At least once a week (and sometimes more), someone asks us if we have any space available in our little log cabin. Most of these inquiries are from customers who are inspired by what they see, and dream of having their own space in a shop...someday.
If you're dreaming of having a vintage business, here are a few tips we've learned along the way.
1. Before you start picking, pick a style.
You may already have a garage, storage unit, barn, shed or house full of items. But if you're not already a serious collector, step back and think about what you are passionate about. Is it...
You'll notice we didn't list "vintage" as a style....because it's not. It's really not even an era - it's kind of a catch-all for anything and everything that isn't new and isn't antique. Don't get us wrong - we love vintage as much as sunshine, puppies, and chocolate chip cookies ... but it's not a style.
While we're on the subject of styles, eclectic isn't a style either. That's simply a polite euphemism for inconsistent. And inconsistent is not a good look for a vintage booth.
And we didn't limit this to collections of items (painted furniture, antique signs, teacups, linens, etc.) Because a successful booth is going to need a mix of items, from big to small, with lots of in-between.
2. Pick your selling style.
Do you want to focus your attention on....
1. Markets? Vintage Market Days and Country Living Shows are a fairly recent phenomenon with circuits of 2- and 3-day events throughout the country. These are juried markets, meaning you'll have to supply some photos and credentials to be considered. And they generally have rules for your merchandise mix (new reproductions vs. true vintage/antiques.)
Flea markets like the NashFlea, Scotts in Atlanta, Brimfield, Round Top and others are great for getting lots of people in the gate. Be prepared to return multiple times to earn a reputation and following among customers. Smaller pop-up markets like our Spring and Fall Pop-up Market Days can be an excellent way to try your hand at selling from a booth.
Be prepared to collect and curate a lot of inventory before each market, and have a way to haul them to the market (and haul home whatever doesn't sell.)
Also be prepared to be very engaged with your customers at the market. The best mousetrap in the world still needs a smiling, energetic and warm person to sell it.
We did a few markets when we started, but they really weren't something we loved doing, mainly due to the work involved in hauling it in and packing up and storing the inventory in between shows. But we are VERY glad for the pickers and vendors who set up at markets, and make it possible for us to browse hundreds of collections in a single day.
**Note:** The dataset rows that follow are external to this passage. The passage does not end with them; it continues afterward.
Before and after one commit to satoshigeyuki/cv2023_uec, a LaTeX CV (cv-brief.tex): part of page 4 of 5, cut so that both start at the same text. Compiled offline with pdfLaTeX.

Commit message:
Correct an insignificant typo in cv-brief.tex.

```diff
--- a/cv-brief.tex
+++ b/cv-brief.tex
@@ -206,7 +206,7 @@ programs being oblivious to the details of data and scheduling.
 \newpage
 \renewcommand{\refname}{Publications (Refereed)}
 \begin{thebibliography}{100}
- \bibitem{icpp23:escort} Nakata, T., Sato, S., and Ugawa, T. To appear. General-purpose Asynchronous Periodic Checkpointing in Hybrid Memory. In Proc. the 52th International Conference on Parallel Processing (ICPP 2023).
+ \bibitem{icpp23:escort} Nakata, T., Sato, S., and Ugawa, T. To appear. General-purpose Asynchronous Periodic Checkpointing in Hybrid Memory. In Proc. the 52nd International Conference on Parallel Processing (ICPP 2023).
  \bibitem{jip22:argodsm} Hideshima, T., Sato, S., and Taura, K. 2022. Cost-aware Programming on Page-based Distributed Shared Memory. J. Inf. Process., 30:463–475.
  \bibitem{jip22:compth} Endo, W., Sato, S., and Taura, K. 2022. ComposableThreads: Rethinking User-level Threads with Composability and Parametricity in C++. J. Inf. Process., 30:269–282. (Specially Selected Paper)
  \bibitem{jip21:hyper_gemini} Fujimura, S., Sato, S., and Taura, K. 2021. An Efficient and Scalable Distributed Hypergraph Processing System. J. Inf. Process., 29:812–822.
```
2. A booth? We found ourselves on multiple waiting lists for a booth space in shops in Murfreesboro, Franklin, and Nolensville. Our first venture was in Franklin, and we quickly learned that what we thought was enough to fill a booth barely made a dent in the available space. So if a booth is your ultimate target, you'll need to have enough inventory (in your style) amassed to fill and stage the space.
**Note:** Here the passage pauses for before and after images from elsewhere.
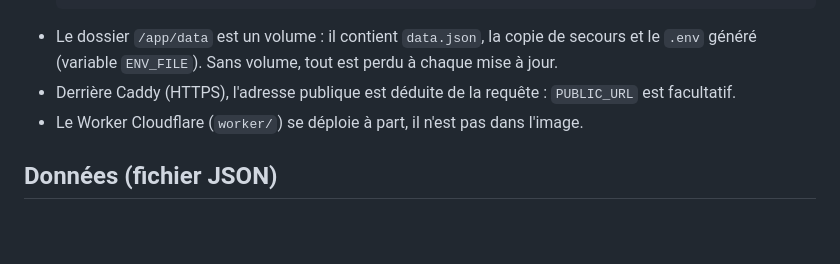
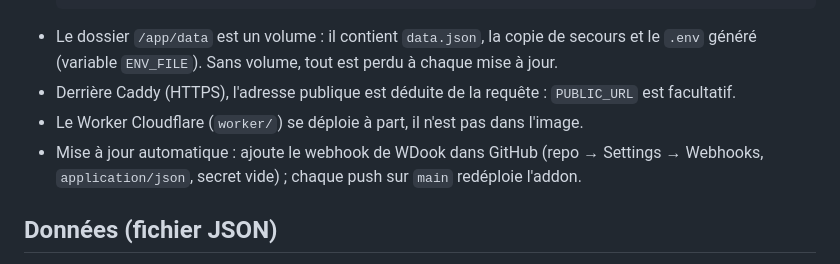
Before and after one commit to Wallacecleaver/Twitch-stremio, a Markdown page: README.md, the part around the change. Rendered like a GitHub page; blank space fills up the shorter version.

Commit message:
README : mise à jour automatique via le webhook WDook

```diff
--- a/README.md
+++ b/README.md
@@ -23,6 +23,7 @@ Le repo contient un `Dockerfile` (Node 22 Alpine, aucune dépendance) et un `.en
 - Le dossier `/app/data` est un volume : il contient `data.json`, la copie de secours et le `.env` généré (variable `ENV_FILE`). Sans volume, tout est perdu à chaque mise à jour.
 - Derrière Caddy (HTTPS), l'adresse publique est déduite de la requête : `PUBLIC_URL` est facultatif.
 - Le Worker Cloudflare (`worker/`) se déploie à part, il n'est pas dans l'image.
+- Mise à jour automatique : ajoute le webhook de WDook dans GitHub (repo → Settings → Webhooks, `application/json`, secret vide) ; chaque push sur `main` redéploie l'addon.
 
 ## Données (fichier JSON)
 
```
If you need an idea of how much that is, take the rent, multiply it by at least 3, 5 or more. That's your monthly sales goal. Now double or triple that and you'll have a ballpark of how much inventory (in retail dollars) you need to have in it to make it a success. We encourage our vendors to have a mix of about 20-30% large items, 40-50% mediums, and 20-30% smalls. Too many big pieces and your space will feel hollow. Too many smalls, and it can feel claustrophobic. It'll take a while to get the right balance.
3. Consignment? This is where the majority of our vendors start. Ours isn't a traditional consignment shop, where customers drop off random items they're ready to sell, and the store sells them and splits the proceeds with you.
We interview and will only accept new consignors who commit to consistently bring in a specific type/style of goods. Our consigned items range from industrial carts and furniture pieces to hand-lettered signs, linens, artwork, candles, and jewelry. Our point-of-sale system allows our vendors and consignors to see at a glance what has sold, so they know when to bring in more.
We have found consignment is the best starting point for most of our vendors - you will quickly get an idea of whether your tastes are shared by customers, what the appropriate price range is for the items you love to collect or create, without investing in massive amounts of inventory to start out.
Consignment works well for those in a "busy season" of life - you aren't tied down to a market schedule, or constantly maintaining a booth space.
In our shop, active consignors are given first consideration when a booth space does open up.
3. Ready? Set? Go!
What's holding you back from starting your own fledgling vintage vendor journey? If you know your style and know what type of venue you want to try, start filling out applications. The best markets, antique malls and shops all have waiting lists and applications.
If you don't take the first step and fill out (and return) the application, it's highly unlikely you're going to "luck out" and find yourself invited to have a space anywhere, let alone in the market or venue your heart truly desires.
Email us if you'd like to apply for a spot in our fall or spring Pop-up Market Day or in our shop. And for more reading, we suggest joining the following Facebook groups:
Vintage Market Tips & Tricks/Curate Hive
Dare to dream big, vintage-lovers!
Terry & Sherri
WHO WRITES THIS STUFF?
I'm Terry Lea, owner of Re-Invintage Home, a vintage home goods shop just south of Nashville in Murfreesboro, TN. A lifelong passion for vintage picking led me to open a shop with my picking pal, Sherri in 2017. Come see us!